Scott Hendrickson won second place with his Privy Digging display. It was awesome! Just the bone toothbrush display was worth the price of admission! Nice job, Scott! Always an amazing job!
Tim Budda had an amazing collection of Michigan Drug Store bottles that was really amazing and just plain fun to look at! I'm sure he has been having fun putting it together! I'm so glad I got the chance to see it!I could go on and on! It was simply a great show and thanks to all of you who work so hard to make it all work... especially the club ladies who handle the ticket sales. Marty McNee always does a great job! I don't want to forget Judy Jesier, who came around with fresh baked cookies!

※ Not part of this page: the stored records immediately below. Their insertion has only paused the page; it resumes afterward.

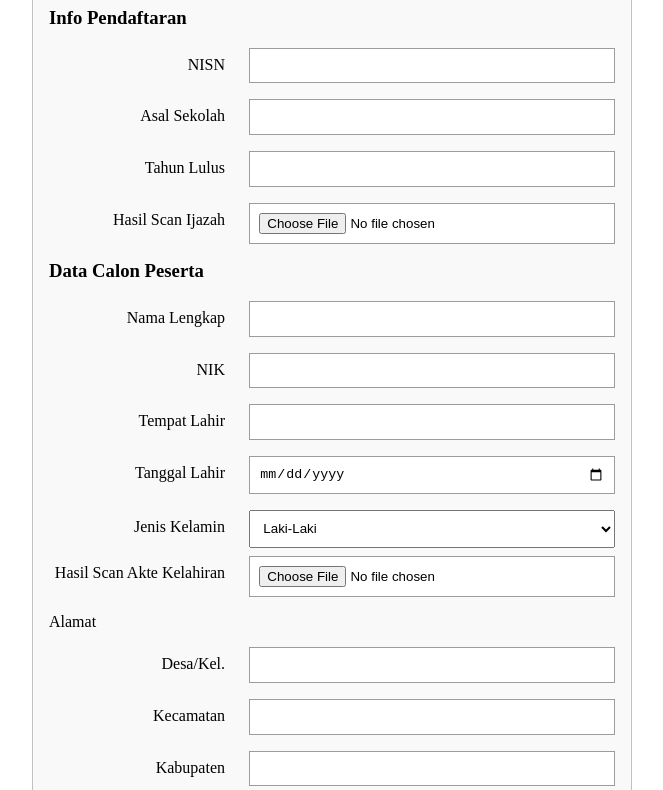
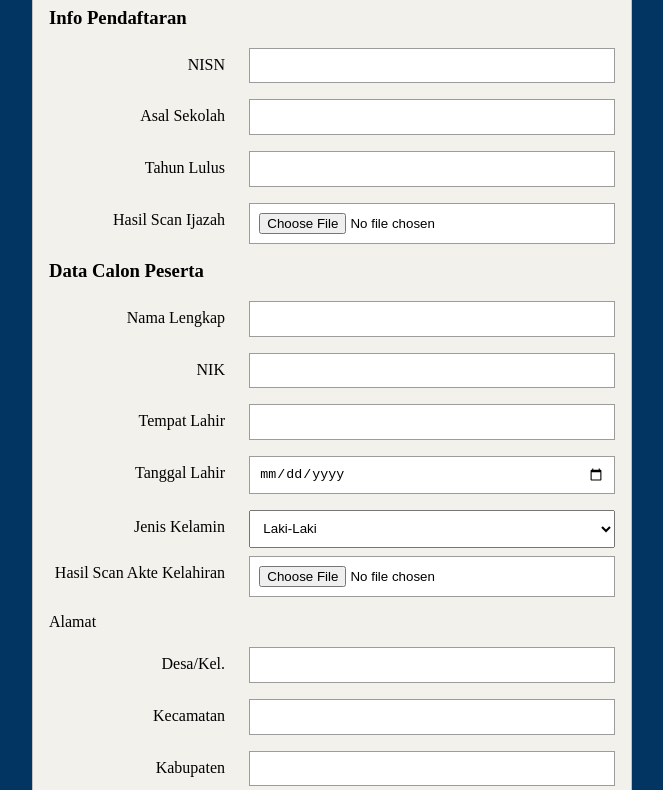
Before and after one commit to anamkhairul51/WEBDAS, a plain HTML site: page repominggu4/latihan4/lat-form-ppdb.html in a window 1280 px wide. Shown: the part 122-912 px from the top of the page, without its empty margins (308-971 px from the left). Drawn offline with Linux system fonts and the light colour scheme.

Commit message:
ubah warna

```diff
--- a/repominggu4/latihan4/lat-form-ppdb.html
+++ b/repominggu4/latihan4/lat-form-ppdb.html
@@ -11,6 +11,7 @@
 body {
     margin: 0;
     padding: 0;
+    background-color: #023561;
    }
 
  * {
@@ -18,7 +19,7 @@ body {
 }
 form {
   padding: 1em;
-  background: #f9f9f9;
+  background: #F3F1EC;
   border: 1px solid #c1c1c1;
   margin-top: 2rem;
   max-width: 600px;
@@ -40,7 +41,7 @@ form button {
 }
 
 form button:hover {
-  background: green;
+  background: rgb(131, 131, 0);
   color: white;
 }
 
```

As I finish this newsletter, I received word that Chuck Parker's grandson, Josh was seriously wounded in a firefight in Afghanistan. Josh is a U.S. Marine who was on a routine patrol when the enemy confronted them. Josh suffered a gunshot wound to the chest and a bullet shattered his right femur. He spent time in a hospital in Afghanistan and then was flown to Germany. As I write this, he is on a flight to a hospital in San Diego, CA. They have inserted a stainless steel rod in his leg and he is expected to fully recover, but it may take 6 months before he can walk again.
I'm certain the other guys are much worse off and hopefully by now they have discovered that God is Jewish! We are praying for you, Josh buddy! Thank you, from all of us!
will be trying to set a
date for a club picnic. I know that I
will be on vacation the last week of
July and the first week of August . . .
how about you? Also this meeting
will be our last one for a three
months. For a meeting theme
let's hear your show stories and see
your favorite bottle buys!
The Kalamazoo Antique Bottle Club meets at the main downtown Kalamazoo Library, located at 315 South Rose Street. We meet on the third floor in the conference room. This meeting is Tuesday, May 8th. Meeting starts at 7:00 pm.